At the time Mr. Clinton pardoned the Gregorys, Mr. Rodham reportedly said he worked for Tennessee-based United Shows as a consultant and denied taking money to lobby for presidential favors.

Mr. Collins, in his June 26 bankruptcy filing, said each of 16 checks from United Shows written to Mr. Rodham had a note at the bottom indicating the payments were loans.

Mr. Rodham, known as Tony and a resident of Vienna, Va., did not return several calls seeking comment.

His being named in the bankruptcy case is the latest distraction to Mrs. Clinton’s political aspirations caused by her two younger brothers. Mrs. Clinton, a Democrat, is seeking re-election in November to her Senate seat from New York and is weighing a presidential bid in 2008.

Mr. Rodham got into a brawl in August 2001 at the Rodham family’s summer cottage in Pennsylvania with a man who said he caught Mr. Rodham having sex with the man’s girlfriend.

Mrs. Clinton’s other brother, Hugh E. Rodham Jr., intervened in that fight. Hugh Rodham, 56, also came under scrutiny for his role in Mr. Clinton’s pardons. An attorney, he returned about $400,000 he received for lobbying for a presidential pardon and prison commutation for two clients.

Both brothers were criticized in 1993 when they sought corporate contributions to pay for festivities surrounding their brother-in-law’s first inauguration.

Neither Mrs. Clinton nor the former president returned messages seeking comment on the new court filing.

According to bankruptcy court records, Tony Rodham began to receive the loan checks on May 10, 2000. The final loan of $2,500 was made on Feb. 12, 2002, about six months before United Shows filed for bankruptcy protection.

Mr. Collins won a default judgment in the Tennessee court against Mr. Rodham because Mrs. Clinton’s brother filed no legal papers to contest the matter, records show.

Mr. Collins said the recent filing in Alexandria begins the process of determining Mr. Rodham’s assets, placing liens and garnishing wages.

“The default judgment is only as good as your ability to collect on it,” he said.

United Shows also placed a judgment lien certificate against Mr. Rodham in the District, according to records in the D.C. office of the Recorder of Deeds.

If a lien on his property is enforced, creditors eventually could force a sale.

The House Government Reform Committee criticized Mr. Rodham in a 2002 report on President Clinton’s pardons. The report said he lobbied for pardons for Mr. Gregory and his wife while receiving $244,769 in salary and $79,000 in loans from the couple since 1997.

The committee report found the loans to Mr. Rodham were consolidated into a $72,000 promissory note due in December 2001.

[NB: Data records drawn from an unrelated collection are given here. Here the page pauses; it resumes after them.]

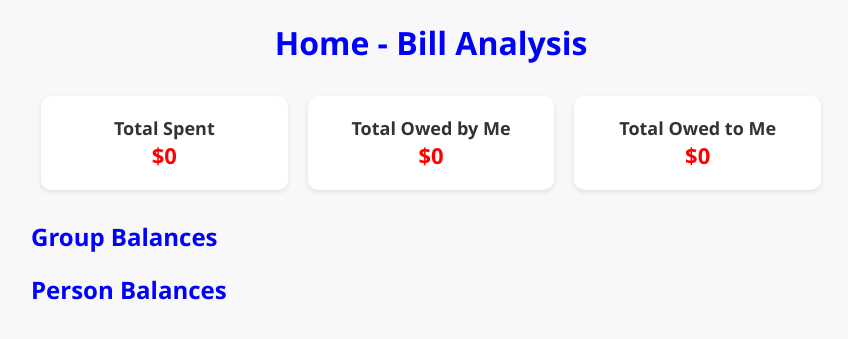
After one commit to naman-ranka/1066-hackathon-backend, a Django app: page / in a window 1280 px wide. The commit adds this page. Shown: the top 339 px of the page, without its empty margins (209-1057 px from the left). Run offline with Django 5.2, Linux system fonts and the light colour scheme; data that the repository does not hold is empty.

Commit message:
added dash

```diff
--- a/billSplitBackend/urls.py
+++ b/billSplitBackend/urls.py
@@ -22,4 +22,5 @@ urlpatterns = [
     path('admin/', admin.site.urls),
     path('api/', include('bills.urls')),
     path('api/', include('llm.urls')),
+    path('', include('dashboards.urls')),
 ]
--- /dev/null
+++ b/dashboards/templates/dashboards/home.html
@@ -0,0 +1,104 @@
+{% load static %}
+<!DOCTYPE html>
+<html>
+<head>
+    <title>Home - Bill Analysis</title>
+    <style>
+        body {
+            margin: 0;
+            padding: 0;
+            font-family: "Segoe UI", Tahoma, Geneva, Verdana, sans-serif;
+            background-color: #F8F8FA;
+            color: blue;
+        }
+        .card-container {
+            display: flex;
+            justify-content: space-around;
+            margin: 20px auto;
+            max-width: 800px;
+        }
+        .card {
+            background-color: #FFFFFF;
+            color: #333333;
+            border: none;
+            border-radius: 10px;
+            padding: 20px;
+            text-align: center;
+            margin: 10px;
+            width: 30%;
+            box-shadow: 0 2px 5px rgba(0,0,0,0.1);
+        }
+        .card-title {
+            font-size: 18px;
+            font-weight: bold;
+        }
+        .card-value {
+            color: red;
+            font-size: 22px;
+            font-weight: bold;
+        }
+        .overview-container {
+            margin: 20px auto;
+            max-width: 800px;
+        }
+        .overview-title {
+            font-size: 24px;
+            font-weight: bold;
+            margin-bottom: 10px;
+        }
+        .overview-list {
+            list-style-type: none;
+            padding: 0;
+        }
+        .overview-item {
+            background-color: #fff;
+            padding: 10px;
+            margin-bottom: 10px;
+            border-radius: 5px;
+            box-shadow: 0 2px 5px rgba(0,0,0,0.1);
+        }
+        .group-item {
+            background-color: #e0f7fa;
+        }
+        .person-item {
+            background-color: #ffe0b2;
+        }
+    </style>
+</head>
+<body>
+    <h1 style="text-align: center;">Home - Bill Analysis</h1>
+
+    <div class="card-container">
+        <div class="card">
+            <div class="card-title">Total Spent</div>
+            <div class="card-value">${{ total_spent }}</div>
+        </div>
+        <div class="card">
+            <div class="card-title">Total Owed by Me</div>
+            <div class="card-value">${{ total_owed_by_user }}</div>
+        </div>
+        <div class="card">
+            <div class="card-title">Total Owed to Me</div>
+            <div class="card-value">${{ total_owed_to_user }}</div>
+        </div>
+    </div>
+
+    <div class="overview-container">
+        <div class="overview-title">Group Balances</div>
+        <ul class="overview-list">
+            {% for group in group_balances %}
+                <li class="overview-item">{{ group.name }}: ${{ group.total }}</li>
+            {% endfor %}
+        </ul>
+    </div>
+
+    <div class="overview-container">
+        <div class="overview-title">Person Balances</div>
+        <ul class="overview-list">
+            {% for person in person_balances %}
+                <li class="overview-item">{{ person.name }} - Paid: ${{ person.total_paid }}, Owed: ${{ person.total_owed }}</li>
+            {% endfor %}
+        </ul>
+    </div>
+</body>
+</html>
--- a/dashboards/urls.py
+++ b/dashboards/urls.py
@@ -4,5 +4,6 @@ from . import views
 app_name = 'dashboards'
 
 urlpatterns = [
-    path('', views.dashboard, name='dashboard'),
+    path('', views.home, name='home'),
+    path('dashboard/', views.dashboard, name='dashboard'),
 ]
--- a/dashboards/views.py
+++ b/dashboards/views.py
@@ -1,96 +1,226 @@
 from django.shortcuts import render
-from bills.models import Bill, Item
 from django.db.models import Sum
+from django.db.models.functions import TruncMonth, TruncWeek, TruncYear
 import plotly.graph_objs as go
 from plotly.utils import PlotlyJSONEncoder
 import json
-from django.db.models.functions import TruncMonth, TruncWeek, TruncYear
+
+# Assuming you have models Bill and Item in bills/models.py
+from bills.models import Bill, Participant, Item
 
 def dashboard(request):
+    """
+    A dashboard view that displays:
+    - Monthly, weekly, yearly spending (line charts)
+    - Top items by spending (pie chart)
+    - Category/Store spending (bar or donut chart, as an example)
+    - Some summary cards for quick stats
+    """
+
+    # -----------------------------
+    # 1. GET & AGGREGATE THE DATA
+    # -----------------------------
+
     # Monthly Spending
-    monthly_spending = Bill.objects.annotate(
-        period=TruncMonth('date')
-    ).values('period').annotate(
-        total=Sum('total_amount')
-    ).order_by('period')
+    monthly_spending = (
+        Bill.objects
+        .annotate(period=TruncMonth('date'))
+        .values('period')
+        .annotate(total=Sum('total_amount'))
+        .order_by('period')
+    )
 
     # Weekly Spending
-    weekly_spending = Bill.objects.annotate(
-        period=TruncWeek('date')
-    ).values('period').annotate(
-        total=Sum('total_amount')
-    ).order_by('period')
+    weekly_spending = (
+        Bill.objects
+        .annotate(period=TruncWeek('date'))
+        .values('period')
+        .annotate(total=Sum('total_amount'))
+        .order_by('period')
+    )
 
     # Yearly Spending
-    yearly_spending = Bill.objects.annotate(
-        period=TruncYear('date')
-    ).values('period').annotate(
-        total=Sum('total_amount')
-    ).order_by('period')
+    yearly_spending = (
+        Bill.objects
+        .annotate(period=TruncYear('date'))
+        .values('period')
+        .annotate(total=Sum('total_amount'))
+        .order_by('period')
+    )
 
-    # Item Level Visualization
-    item_spending = Item.objects.values('name').annotate(
-        total=Sum('price')
-    ).order_by('-total')[:10]
+    # Item-level spending (Top 10)
+    item_spending = (
+        Item.objects
+        .values('name')
+        .annotate(total=Sum('price'))
+        .order_by('-total')[:10]
+    )
 
-    # Calculate total spent and top spent item for each filter
-    total_spent_monthly = monthly_spending.aggregate(total=Sum('total'))['total']
-    total_spent_weekly = weekly_spending.aggregate(total=Sum('total'))['total']
-    total_spent_yearly = yearly_spending.aggregate(total=Sum('total'))['total']
+    # Category-level or store-level spending (example).
+    # Adjust field names to match your models (e.g., "name" or "store_name").
+    # If you don’t have categories, you can skip or adapt this part.
+    category_spending = (
+        Item.objects
+        .values('name')  # or 'store_name'
+        .annotate(total=Sum('price'))
+        .order_by('-total')[:5]  # top 5 categories or stores
+    )
 
-    top_spent_item_monthly = item_spending.first()
-    top_spent_item_weekly = item_spending.first()
+    # Calculate totals
+    total_spent_monthly = monthly_spending.aggregate(total=Sum('total'))['total'] or 0
+    total_spent_weekly = weekly_spending.aggregate(total=Sum('total'))['total'] or 0
+    total_spent_yearly = yearly_spending.aggregate(total=Sum('total'))['total'] or 0
+
+    # For the "top spent item" or "most expensive item"
+    top_spent_item_monthly = item_spending.first()  # Just reusing the same top 10 list for demo
+    top_spent_item_weekly = item_spending.first()   # Typically you'd filter by date range
     top_spent_item_yearly = item_spending.first()
 
-    # Convert the plots to JSON
-    monthly_series_plot = json.dumps({'data': [go.Scatter(
-        x=[entry['period'] for entry in monthly_spending],
-        y=[float(entry['total']) for entry in monthly_spending],
-        mode='lines+markers'
-    )], 'layout': go.Layout(
-        title='Monthly Spending',
-        xaxis={'title': 'Month'},
-        yaxis={'title': 'Total Amount ($)'}
-    )}, cls=PlotlyJSONEncoder)
+    # ---------------------------------------
+    # 2. CREATE PLOTLY CHARTS (as JSON)
+    # ---------------------------------------
 
-    weekly_series_plot = json.dumps({'data': [go.Scatter(
-        x=[entry['period'] for entry in weekly_spending],
-        y=[float(entry['total']) for entry in weekly_spending],
-        mode='lines+markers'
-    )], 'layout': go.Layout(
-        title='Weekly Spending',
-        xaxis={'title': 'Week'},
-        yaxis={'title': 'Total Amount ($)'}
-    )}, cls=PlotlyJSONEncoder)
+    # A. Monthly line chart
+    monthly_series_plot = json.dumps({
+        'data': [
+            go.Scatter(
+                x=[entry['period'] for entry in monthly_spending],
+                y=[float(entry['total']) for entry in monthly_spending],
+                mode='lines+markers',
+                line=dict(color='blue'),
+                marker=dict(size=6)
+            )
+        ],
+        'layout': go.Layout(
+            title='Monthly Spending',
+            xaxis={'title': 'Month'},
+            yaxis={'title': 'Total ($)'},
+            paper_bgcolor='rgba(0,0,0,0)',  # Transparent for a modern look
+            plot_bgcolor='rgba(0,0,0,0)'
+        )
+    }, cls=PlotlyJSONEncoder)
 
-    yearly_series_plot = json.dumps({'data': [go.Scatter(
-        x=[entry['period'] for entry in yearly_spending],
-        y=[float(entry['total']) for entry in yearly_spending],
-        mode='lines+markers'
-    )], 'layout': go.Layout(
-        title='Yearly Spending',
-        xaxis={'title': 'Year'},
-        yaxis={'title': 'Total Amount ($)'}
-    )}, cls=PlotlyJSONEncoder)
+    # B. Weekly line chart
+    weekly_series_plot = json.dumps({
+        'data': [
+            go.Scatter(
+                x=[entry['period'] for entry in weekly_spending],
+                y=[float(entry['total']) for entry in weekly_spending],
+                mode='lines+markers',
+                line=dict(color='green'),
+                marker=dict(size=6)
+            )
+        ],
+        'layout': go.Layout(
+            title='Weekly Spending',
+            xaxis={'title': 'Week'},
+            yaxis={'title': 'Total ($)'},
+            paper_bgcolor='rgba(0,0,0,0)',
+            plot_bgcolor='rgba(0,0,0,0)'
+        )
+    }, cls=PlotlyJSONEncoder)
 
-    item_pie_plot = json.dumps({'data': [go.Pie(
-        labels=[item['name'] for item in item_spending],
-        values=[float(item['total']) for item in item_spending]
-    )], 'layout': go.Layout(
-        title='Top 10 Items by Spending'
-    )}, cls=PlotlyJSONEncoder)
+    # C. Yearly line chart
+    yearly_series_plot = json.dumps({
+        'data': [
+            go.Scatter(
+                x=[entry['period'] for entry in yearly_spending],
+                y=[float(entry['total']) for entry in yearly_spending],
+                mode='lines+markers',
+                line=dict(color='purple'),
+                marker=dict(size=6)
+            )
+        ],
+        'layout': go.Layout(
+            title='Yearly Spending',
+            xaxis={'title': 'Year'},
+            yaxis={'title': 'Total ($)'},
+            paper_bgcolor='rgba(0,0,0,0)',
+            plot_bgcolor='rgba(0,0,0,0)'
+        )
+    }, cls=PlotlyJSONEncoder)
 
+    # D. Top 10 Items (Pie Chart)
+    item_pie_plot = json.dumps({
+        'data': [
+            go.Pie(
+                labels=[item['name'] for item in item_spending],
+                values=[float(item['total']) for item in item_spending],
+                hole=0.3,  # donut chart style
+                textinfo='value+percent',
+                marker=dict(line=dict(color='#000000', width=2))
+            )
+        ],
+        'layout': go.Layout(
+            title='Top 10 Items by Spending',
+            paper_bgcolor='rgba(0,0,0,0)'
+        )
+    }, cls=PlotlyJSONEncoder)
+
+    # E. Category/Store Spending (Bar or Donut)
+    category_bar_plot = json.dumps({
+        'data': [
+            go.Bar(
+                x=[cat['name'] for cat in category_spending],
+                y=[float(cat['total']) for cat in category_spending],
+                marker=dict(color='rgba(222,45,38,0.8)')
+            )
+        ],
+        'layout': go.Layout(
+            title='Top 5 Categories (or Stores)',
+            xaxis={'title': 'Category'},
+            yaxis={'title': 'Total ($)'},
+            paper_bgcolor='rgba(0,0,0,0)',
+            plot_bgcolor='rgba(0,0,0,0)'
+        )
+    }, cls=PlotlyJSONEncoder)
+
+    # ---------------------------------------
+    # 3. PASS EVERYTHING TO THE TEMPLATE
+    # ---------------------------------------
     context = {
         'monthly_series_plot': monthly_series_plot,
         'weekly_series_plot': weekly_series_plot,
         'yearly_series_plot': yearly_series_plot,
         'item_pie_plot': item_pie_plot,
+        'category_bar_plot': category_bar_plot,
+
         'total_spent_monthly': total_spent_monthly,
         'total_spent_weekly': total_spent_weekly,
         'total_spent_yearly': total_spent_yearly,
+
         'top_spent_item_monthly': top_spent_item_monthly,
         'top_spent_item_weekly': top_spent_item_weekly,
         'top_spent_item_yearly': top_spent_item_yearly
     }
 
     return render(request, 'dashboards/dashboard.html', context)
+
+def home(request):
+    # Calculate total spent
+    total_spent = Bill.objects.aggregate(total=Sum('total_amount'))['total'] or 0
+
+    # Calculate total owed by the user
+    total_owed_by_user = Participant.objects.aggregate(total=Sum('amount_owed'))['total'] or 0
+
+    # Calculate total owed to the user
+    total_owed_to_user = Participant.objects.aggregate(total=Sum('amount_paid'))['total'] or 0
+
+    # Group-wise balances
+    group_balances = Bill.objects.values('name').annotate(total=Sum('total_amount'))
+
+    # Person-wise balances
+    person_balances = Participant.objects.values('name').annotate(
+        total_paid=Sum('amount_paid'),
+        total_owed=Sum('amount_owed')
+    )
+
+    context = {
+        'total_spent': total_spent,
+        'total_owed_by_user': total_owed_by_user,
+        'total_owed_to_user': total_owed_to_user,
+        'group_balances': group_balances,
+        'person_balances': person_balances,
+    }
+
+    return render(request, 'dashboards/home.html', context)
```
Also changed, not shown: dashboards/from django.py (added, +32 -0 lines), dashboards/templates/dashboards/dashboard.html (+158 -59 lines), test_images/spliwise_balance_overview.jpeg (added).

However, there is “no evidence that Rodham has repaid this loan, and the Gregorys’ attorney informed committee staff that he believes that Rodham has not repaid the loan,” the committee report stated.

The Gregorys had sought pardons because they thought their criminal records would disqualify them from winning state carnival contracts, according to the report. The committee found that the Gregorys asked Mr. Rodham at a party in late 1999 or early 2000 for help in winning approval for their pardon applications.

“According to Edgar Gregory, Rodham gave them the impression that he could not help much with their pardon petition but that ‘if he could do anything, he would,’ ” the report said.

The committee also found Mr. Gregory had no documentation showing what kind of work Mr. Rodham performed for United Shows.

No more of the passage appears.